In Italian cooking, basil is used quite often in pesto sauce and many other recipes. Pesto sauce was a mainstay at our house. My mother insisted on the classic Italian version which she made from scratch in season. My father raised some of the most incredible basil I have ever tasted and the difference that this great herb makes in this sauce is indescribable; it’s scrumptious. My father’s basil was always dark green and thick and crisp, yet tender. You could smell the basil patch on our farm from a distance. For those who know only the limp, thin, yellowish green hydroponically raised basil you find now in most supermarkets I pity you.
By the early sixties my father, who farmed both in Sicily and in the U.S., was raising dozens of varieties of specialty vegetables and herbs that were sold to gourmet and ethnic markets, restaurants, and hotel kitchens. By the early seventies, basil had become one of the first fresh herbs to be sold regularly at supermarkets. My father was always ahead of the curve so when the demand for this special herb expanded beyond the Italian and Middle Eastern specialty markets he supplied … in the late sixties he began seeding basil in his greenhouse in mid-February. He raised several greenhouses full of this herb each year.
He would seed outdoor basil the third week in May and on June first of each year he would transplant seedlings started in the greenhouse to the one acre basil plot outdoors. The year I turned fifteen he asked me to partner with him on 1 acre of basil. My job was to insure the basil was watered, fertilized, cultivated and weeded. The one acre turned into two acres and that year I succeeded as we had a bumper crop of tight, tall, firm green basil plants.
Once it was of marketable growth it was my job to harvest it. Unlike the tiny handful of basil one buys for $2.99 a bunch today these were big, whopping, generous fistfuls of basil stalks and leaves.
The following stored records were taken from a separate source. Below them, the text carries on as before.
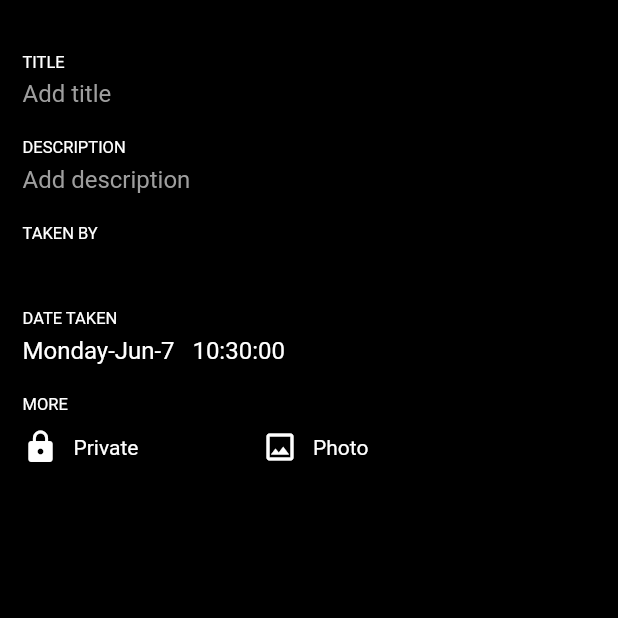
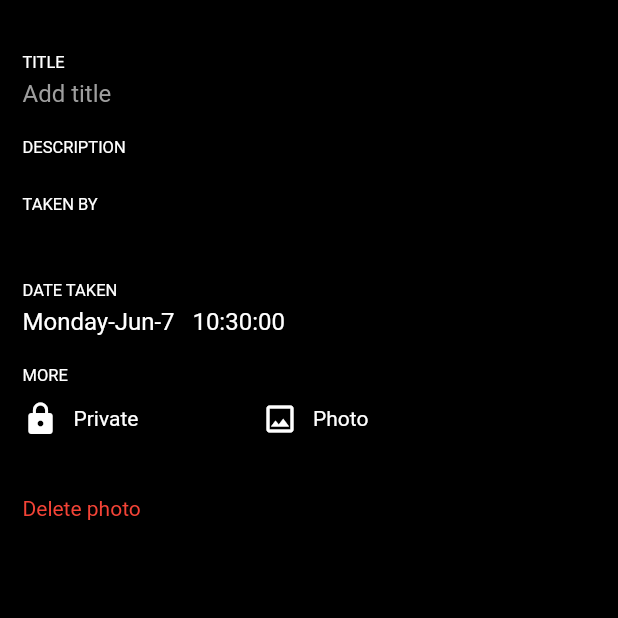
Before and after one commit to mohamed-halemo/Software-Project, a Flutter app: the ImageInfoScreen screen opened directly with empty values, on a phone screen of 412 x 824 dp, the top half of it. Run offline on Flutter 3.47's test engine with Material 2 defaults, Android fonts, the phone set to English and light mode, and no system bars; our stand-ins replace dio, flutter_swiper, permission_handler, photo_view, shared_preferences and 2 more; missing offline and left inert: bitmap, camerawesome, charcode, circle_wheel_scroll, dart:ffi, onesignal_flutter and 2 more; accounts and stored records are empty; Roboto replaces fonts that are missing (Rubik).

Commit message:
delete photo placeholder

```diff
--- a/android_flickr/lib/screens/image_info_screen.dart
+++ b/android_flickr/lib/screens/image_info_screen.dart
@@ -136,7 +136,8 @@ class ImageInfoScreenState extends State<ImageInfoScreen> {
               SizedBox(
                 height: 5,
               ),
-              Align(
+              widget.isFromPersonalProfile
+                  ? Align(
                       alignment: Alignment.centerLeft,
                       child: Text(
                         widget.postDetails.description == ''
@@ -150,7 +151,8 @@ class ImageInfoScreenState extends State<ImageInfoScreen> {
                           fontSize: 16,
                         ),
                       ),
-              ),
+                    )
+                  : Container(),
               SizedBox(
                 height: 20,
               ),
@@ -329,6 +331,24 @@ class ImageInfoScreenState extends State<ImageInfoScreen> {
                         ],
                       ),
               ),
+              SizedBox(
+                height: 40,
+              ),
+              Align(
+                alignment: Alignment.centerLeft,
+                child: GestureDetector(
+                  onTap: () {
+                    Navigator.pop(context);
+                    Navigator.pop(context);
+                  },
+                  child: Text(
+                    'Delete photo',
+                    style: TextStyle(
+                      color: Colors.red,
+                    ),
+                  ),
+                ),
+              )
             ],
           ),
         ),
--- a/android_flickr/lib/widgets/camera_roll.dart
+++ b/android_flickr/lib/widgets/camera_roll.dart
@@ -47,8 +47,10 @@ class CameraRollState extends State<CameraRoll> {
     if (isinit)
       await Provider.of<Posts>(context).mianServerCameraRoll().then((value) {
         isinit = false;
+        print(postsToDisplay.first.dateTaken);
         gridDates.add(postsToDisplay.first.dateTaken);
         for (var i = 0; i < postsToDisplay.length; i++) {
+          print(postsToDisplay[i].dateTaken);
           if (!gridDates.contains(postsToDisplay[i].dateTaken)) {
             gridDates.add(postsToDisplay[i].dateTaken);
           }
```
Also changed, not shown: android_flickr/lib/providers/flickr_posts.dart (+17 -11 lines). Lines whose indentation alone changed are shown as unchanged.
Our customers were very serious about their basil and many of them made Pesto Sauce with it!
By summer’s end the basil patch was still yielding several dozen boxes of basil a day but I was released from my basil patch partnership to return to school. I have yet to see basil of this quality in store shelves in the past twenty-five years since hybrid varieties raised in over wet, climate controlled greenhouses have taken over. My end of the profits was enough to buy a cool pair of black English paddock boots that were all the rage.
Pesto sauce can have some interesting variations. Classic Pesto sauce is a perfect blend of fresh young basil, toasted pine nuts, garlic, extra virgin olive oil, and plenty of grated Parmigiano-Reggiano cheese. One variation is to slice very ripe, fresh cherry tomatoes into pasta and add pesto sauce just before serving. Another is to top a baking dish full of pesto sauce covered macaroni with a thick layer of Parmigiano-Reggiano and placing it under a broiler until the cheese is golden brown. A third is to add grated Swiss or Emmental cheese into the pesto and pasta along with the grated Parmigiano-Reggiano. The list of variations is endless.
Entrepreneur and Raconteur. Has taken Kyle Phillips (former Principle/Blogger for the About.com
Guide to Italian Food) to task on several supposedly “authentic” Italian recipes.